Ed Balls, Labour’s putative chancellor, said yesterday that the Labour Party will be imposing a bonus tax for two consecutive years if it wins the election in 2015. In doing so, it hopes to raise £1.5bn-£2bn a year according to the Financial Times. This money will be dedicated to creating jobs for unemployed young people.
So far, so good. Except the Labour party’s banker-bashing pathology is likely to come unstuck if applied too vigorously. When the bonus tax was enforced in 2010 it raised £2.3bn. However, this was precisely because the tax was a one-off occurrence: banks didn’t bother altering their compensation structures to dodge it, although some did attempt to delay payments until May. A two year tax, which could easily morph into something more enduring, would be a different creature and one likely to encourage more vigorous mitigation.
It’s also worth noting that the EU’s bonus cap hadn’t been introduced in 2010. Nor had the British banking levy. The bonus cap means that banks in the City of London have already been forced to cut bonuses and to increase fixed pay. And the British banking levy is already an effective tax on doing business in the City. Push it too hard and at some point the milk cow will lie down and stop producing.
Separately, a Dubai advertising agency has found a way of attracting top people without paying headhunters’ fees: it’s been sending them books with mobile telephones embedded inside. The phones are programmed to call the agency. We suggest a similar technique might be used on investment bankers. Just don’t send them Blackberries.
The Tories said Labour had spent “10 times over” their proposed bankers’ bonus tax, which is now earmarked wholly to guarantee taxpayer-funded jobs for those aged 18 to 24 who have been out of work for a year. (Financial Times)
The bonus tax was going to pay for childcare not long ago. (Order Order)
Fidelity would like to object to Barclays’ bonuses. (City Am)
Shock discovery: clients in Asia don’t like paying M&A fees. (Bloomberg)

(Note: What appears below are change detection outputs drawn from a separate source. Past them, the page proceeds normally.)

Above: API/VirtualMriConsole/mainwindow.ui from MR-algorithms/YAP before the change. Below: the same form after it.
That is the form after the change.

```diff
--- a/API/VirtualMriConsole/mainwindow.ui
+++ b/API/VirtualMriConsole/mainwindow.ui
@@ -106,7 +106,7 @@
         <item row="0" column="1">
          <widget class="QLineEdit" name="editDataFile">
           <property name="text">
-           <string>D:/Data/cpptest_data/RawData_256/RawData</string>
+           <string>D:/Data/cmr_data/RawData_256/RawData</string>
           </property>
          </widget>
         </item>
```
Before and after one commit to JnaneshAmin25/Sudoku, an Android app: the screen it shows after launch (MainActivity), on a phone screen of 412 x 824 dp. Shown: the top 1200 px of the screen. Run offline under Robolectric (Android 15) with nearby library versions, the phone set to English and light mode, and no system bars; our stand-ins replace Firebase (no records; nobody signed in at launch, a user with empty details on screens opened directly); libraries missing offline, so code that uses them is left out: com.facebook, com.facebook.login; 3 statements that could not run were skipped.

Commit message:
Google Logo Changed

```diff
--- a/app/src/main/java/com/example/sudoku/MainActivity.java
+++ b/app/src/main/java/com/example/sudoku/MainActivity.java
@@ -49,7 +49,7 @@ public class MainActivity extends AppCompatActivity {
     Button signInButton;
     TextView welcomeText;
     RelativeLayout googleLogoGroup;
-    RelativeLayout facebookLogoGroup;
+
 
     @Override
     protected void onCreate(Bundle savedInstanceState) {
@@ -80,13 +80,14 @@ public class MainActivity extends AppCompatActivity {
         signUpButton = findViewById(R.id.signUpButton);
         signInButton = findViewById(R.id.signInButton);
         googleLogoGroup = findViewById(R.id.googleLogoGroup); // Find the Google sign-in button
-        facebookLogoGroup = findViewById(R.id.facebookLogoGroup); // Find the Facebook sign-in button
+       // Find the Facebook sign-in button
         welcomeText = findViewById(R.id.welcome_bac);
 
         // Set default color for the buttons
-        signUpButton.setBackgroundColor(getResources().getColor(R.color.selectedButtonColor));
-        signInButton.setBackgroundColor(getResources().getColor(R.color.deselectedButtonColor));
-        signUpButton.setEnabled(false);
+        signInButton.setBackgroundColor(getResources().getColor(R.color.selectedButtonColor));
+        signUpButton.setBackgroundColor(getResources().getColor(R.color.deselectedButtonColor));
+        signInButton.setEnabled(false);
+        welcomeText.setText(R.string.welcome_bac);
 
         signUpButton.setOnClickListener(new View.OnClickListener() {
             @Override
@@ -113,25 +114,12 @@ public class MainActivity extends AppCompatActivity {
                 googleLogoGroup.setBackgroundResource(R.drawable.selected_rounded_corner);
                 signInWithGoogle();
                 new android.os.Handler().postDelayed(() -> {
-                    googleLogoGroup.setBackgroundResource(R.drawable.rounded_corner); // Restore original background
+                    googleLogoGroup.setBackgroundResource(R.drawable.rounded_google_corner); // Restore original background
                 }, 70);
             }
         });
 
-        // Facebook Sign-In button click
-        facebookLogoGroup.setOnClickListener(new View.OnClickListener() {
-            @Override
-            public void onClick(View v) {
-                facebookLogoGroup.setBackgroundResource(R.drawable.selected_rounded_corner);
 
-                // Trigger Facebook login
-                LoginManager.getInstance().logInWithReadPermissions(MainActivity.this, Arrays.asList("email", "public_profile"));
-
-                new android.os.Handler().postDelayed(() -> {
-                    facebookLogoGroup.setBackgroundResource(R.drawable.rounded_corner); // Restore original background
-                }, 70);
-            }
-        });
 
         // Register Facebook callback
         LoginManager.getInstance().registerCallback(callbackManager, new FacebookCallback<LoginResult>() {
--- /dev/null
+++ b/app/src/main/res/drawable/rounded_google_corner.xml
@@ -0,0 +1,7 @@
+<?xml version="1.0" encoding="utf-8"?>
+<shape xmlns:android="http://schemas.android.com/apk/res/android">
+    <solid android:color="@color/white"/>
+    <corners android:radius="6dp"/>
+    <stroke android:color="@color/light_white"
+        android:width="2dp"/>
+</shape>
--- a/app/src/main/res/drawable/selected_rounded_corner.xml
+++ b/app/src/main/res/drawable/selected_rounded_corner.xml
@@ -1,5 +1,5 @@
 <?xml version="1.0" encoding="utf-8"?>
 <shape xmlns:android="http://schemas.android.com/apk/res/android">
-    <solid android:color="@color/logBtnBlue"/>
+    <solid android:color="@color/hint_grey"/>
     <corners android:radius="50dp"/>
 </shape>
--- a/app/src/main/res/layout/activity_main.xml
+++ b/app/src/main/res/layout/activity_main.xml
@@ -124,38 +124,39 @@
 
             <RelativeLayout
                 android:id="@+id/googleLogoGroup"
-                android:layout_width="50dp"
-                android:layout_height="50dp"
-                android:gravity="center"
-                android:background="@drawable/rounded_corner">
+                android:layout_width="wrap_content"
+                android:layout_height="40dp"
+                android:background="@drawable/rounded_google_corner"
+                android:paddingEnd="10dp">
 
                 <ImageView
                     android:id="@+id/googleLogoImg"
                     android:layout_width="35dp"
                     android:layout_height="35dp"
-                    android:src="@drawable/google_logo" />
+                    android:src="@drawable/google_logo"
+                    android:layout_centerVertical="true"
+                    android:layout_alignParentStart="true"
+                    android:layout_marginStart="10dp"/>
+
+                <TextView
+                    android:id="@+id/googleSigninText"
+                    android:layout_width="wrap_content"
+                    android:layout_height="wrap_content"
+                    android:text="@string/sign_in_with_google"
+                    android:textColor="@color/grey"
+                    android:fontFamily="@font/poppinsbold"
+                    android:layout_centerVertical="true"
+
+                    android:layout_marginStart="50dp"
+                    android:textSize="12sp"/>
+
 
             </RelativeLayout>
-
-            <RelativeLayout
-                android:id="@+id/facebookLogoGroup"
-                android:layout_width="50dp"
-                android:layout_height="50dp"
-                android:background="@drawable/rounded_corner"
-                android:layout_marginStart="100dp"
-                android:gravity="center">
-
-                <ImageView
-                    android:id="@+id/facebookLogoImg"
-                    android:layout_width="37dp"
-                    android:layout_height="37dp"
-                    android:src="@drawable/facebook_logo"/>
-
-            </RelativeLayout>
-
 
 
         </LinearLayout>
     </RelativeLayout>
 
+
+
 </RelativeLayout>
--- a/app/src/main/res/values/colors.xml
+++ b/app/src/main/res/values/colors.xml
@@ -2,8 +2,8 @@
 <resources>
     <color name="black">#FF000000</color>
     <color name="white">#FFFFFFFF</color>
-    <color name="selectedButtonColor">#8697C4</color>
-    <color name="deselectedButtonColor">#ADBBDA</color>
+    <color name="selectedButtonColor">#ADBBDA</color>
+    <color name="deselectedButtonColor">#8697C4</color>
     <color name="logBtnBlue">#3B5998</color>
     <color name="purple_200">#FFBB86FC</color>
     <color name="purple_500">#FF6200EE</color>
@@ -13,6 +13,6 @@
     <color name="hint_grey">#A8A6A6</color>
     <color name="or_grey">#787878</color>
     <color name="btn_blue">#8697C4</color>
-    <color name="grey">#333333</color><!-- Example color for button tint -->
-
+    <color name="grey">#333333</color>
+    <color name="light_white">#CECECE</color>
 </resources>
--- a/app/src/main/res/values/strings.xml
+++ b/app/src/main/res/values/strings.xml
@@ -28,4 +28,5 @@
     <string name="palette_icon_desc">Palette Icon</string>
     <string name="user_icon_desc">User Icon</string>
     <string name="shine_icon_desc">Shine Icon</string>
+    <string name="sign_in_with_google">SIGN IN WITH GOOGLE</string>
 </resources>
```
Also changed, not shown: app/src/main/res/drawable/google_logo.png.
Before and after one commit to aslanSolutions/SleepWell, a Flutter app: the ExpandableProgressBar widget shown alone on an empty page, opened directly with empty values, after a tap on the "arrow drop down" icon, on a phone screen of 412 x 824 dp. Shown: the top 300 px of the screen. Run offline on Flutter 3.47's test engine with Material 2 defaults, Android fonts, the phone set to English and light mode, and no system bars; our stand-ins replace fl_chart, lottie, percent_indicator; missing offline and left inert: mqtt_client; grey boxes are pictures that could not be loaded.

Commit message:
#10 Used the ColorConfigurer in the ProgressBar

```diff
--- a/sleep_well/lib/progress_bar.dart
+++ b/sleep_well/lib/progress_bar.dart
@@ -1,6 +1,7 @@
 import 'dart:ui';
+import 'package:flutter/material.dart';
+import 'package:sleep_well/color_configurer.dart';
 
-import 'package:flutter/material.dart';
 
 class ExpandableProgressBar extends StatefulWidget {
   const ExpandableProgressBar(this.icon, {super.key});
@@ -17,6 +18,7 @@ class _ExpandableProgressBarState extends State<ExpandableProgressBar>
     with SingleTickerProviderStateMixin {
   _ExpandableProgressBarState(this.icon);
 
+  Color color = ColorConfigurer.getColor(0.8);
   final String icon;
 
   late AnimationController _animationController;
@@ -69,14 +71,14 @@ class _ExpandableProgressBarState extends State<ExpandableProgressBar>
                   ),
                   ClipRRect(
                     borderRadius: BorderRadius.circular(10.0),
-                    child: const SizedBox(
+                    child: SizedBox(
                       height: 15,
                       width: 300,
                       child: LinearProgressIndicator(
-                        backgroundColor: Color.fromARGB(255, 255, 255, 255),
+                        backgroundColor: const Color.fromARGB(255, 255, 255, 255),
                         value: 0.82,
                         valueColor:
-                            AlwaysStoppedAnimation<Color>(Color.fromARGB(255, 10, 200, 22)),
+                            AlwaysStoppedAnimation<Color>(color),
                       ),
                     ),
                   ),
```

If you’re a banker today, many who once looked up to you as a success now think you’re evil. (NYPost)
Women who can do maths still don’t get hired. (Economix)